INPUT:
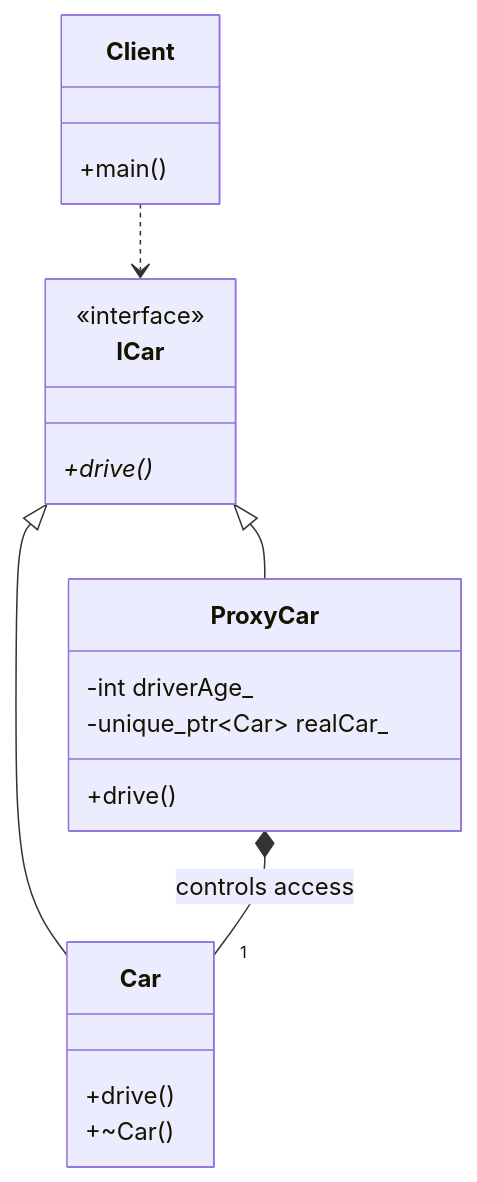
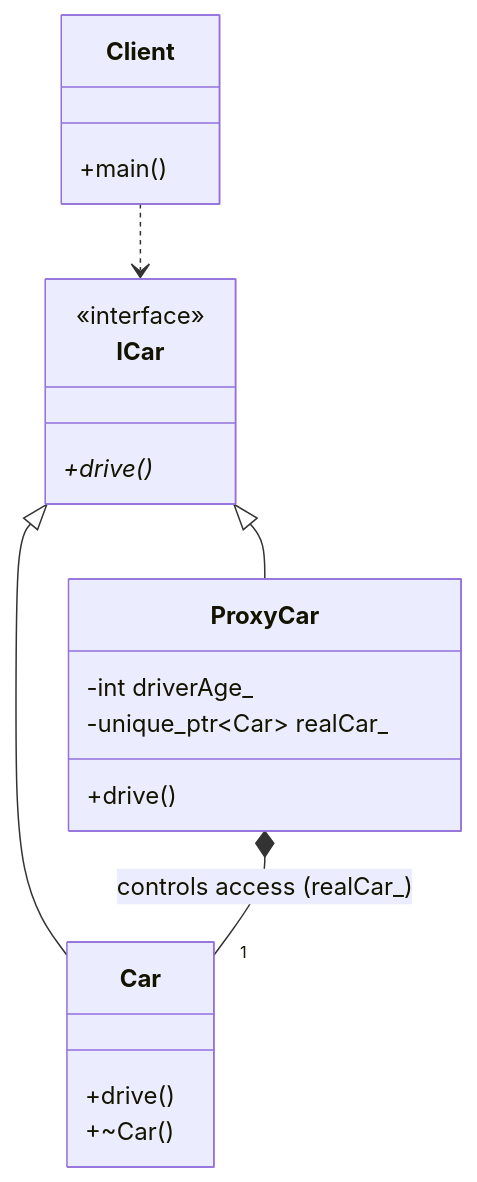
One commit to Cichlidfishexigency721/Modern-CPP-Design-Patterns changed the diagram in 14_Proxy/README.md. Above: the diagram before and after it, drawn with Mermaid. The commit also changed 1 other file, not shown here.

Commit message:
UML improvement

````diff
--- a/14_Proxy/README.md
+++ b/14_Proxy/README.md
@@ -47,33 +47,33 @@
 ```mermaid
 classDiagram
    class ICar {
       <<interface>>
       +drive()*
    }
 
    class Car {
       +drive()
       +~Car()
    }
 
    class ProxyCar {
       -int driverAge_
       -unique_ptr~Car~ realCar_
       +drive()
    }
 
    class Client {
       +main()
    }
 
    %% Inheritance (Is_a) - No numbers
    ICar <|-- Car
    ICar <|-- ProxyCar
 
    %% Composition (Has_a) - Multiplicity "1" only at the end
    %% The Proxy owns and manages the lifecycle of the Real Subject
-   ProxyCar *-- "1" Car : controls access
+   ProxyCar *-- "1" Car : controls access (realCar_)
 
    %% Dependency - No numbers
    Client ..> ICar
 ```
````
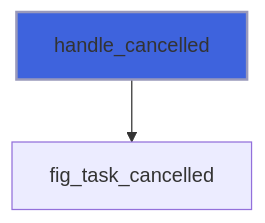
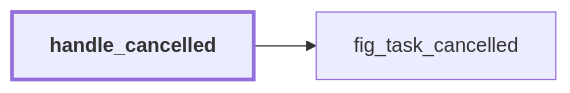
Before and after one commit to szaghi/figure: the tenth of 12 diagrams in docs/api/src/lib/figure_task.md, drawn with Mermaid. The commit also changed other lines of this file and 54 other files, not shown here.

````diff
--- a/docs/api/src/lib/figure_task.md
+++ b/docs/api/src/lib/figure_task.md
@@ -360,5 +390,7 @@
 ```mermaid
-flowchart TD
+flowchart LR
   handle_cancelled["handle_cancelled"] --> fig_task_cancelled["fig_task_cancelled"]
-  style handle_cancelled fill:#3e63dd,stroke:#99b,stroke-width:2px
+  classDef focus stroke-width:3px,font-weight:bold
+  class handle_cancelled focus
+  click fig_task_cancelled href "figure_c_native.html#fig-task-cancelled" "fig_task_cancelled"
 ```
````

YOUR TASK: Write out, word for word, only the lines from the one containing "<<interface>>" to the end of the data above; the pictures stay out.

ANSWER BOX:
       <<interface>>
       +drive()*
    }
 
    class Car {
       +drive()
       +~Car()
    }
 
    class ProxyCar {
       -int driverAge_
       -unique_ptr~Car~ realCar_
       +drive()
    }
 
    class Client {
       +main()
    }
 
    %% Inheritance (Is_a) - No numbers
    ICar <|-- Car
    ICar <|-- ProxyCar
 
    %% Composition (Has_a) - Multiplicity "1" only at the end
    %% The Proxy owns and manages the lifecycle of the Real Subject
-   ProxyCar *-- "1" Car : controls access
+   ProxyCar *-- "1" Car : controls access (realCar_)
 
    %% Dependency - No numbers
    Client ..> ICar
 ```
````
Before and after one commit to szaghi/figure: the tenth of 12 diagrams in docs/api/src/lib/figure_task.md, drawn with Mermaid. The commit also changed other lines of this file and 54 other files, not shown here.

````diff
--- a/docs/api/src/lib/figure_task.md
+++ b/docs/api/src/lib/figure_task.md
@@ -360,5 +390,7 @@
 ```mermaid
-flowchart TD
+flowchart LR
   handle_cancelled["handle_cancelled"] --> fig_task_cancelled["fig_task_cancelled"]
-  style handle_cancelled fill:#3e63dd,stroke:#99b,stroke-width:2px
+  classDef focus stroke-width:3px,font-weight:bold
+  class handle_cancelled focus
+  click fig_task_cancelled href "figure_c_native.html#fig-task-cancelled" "fig_task_cancelled"
 ```
````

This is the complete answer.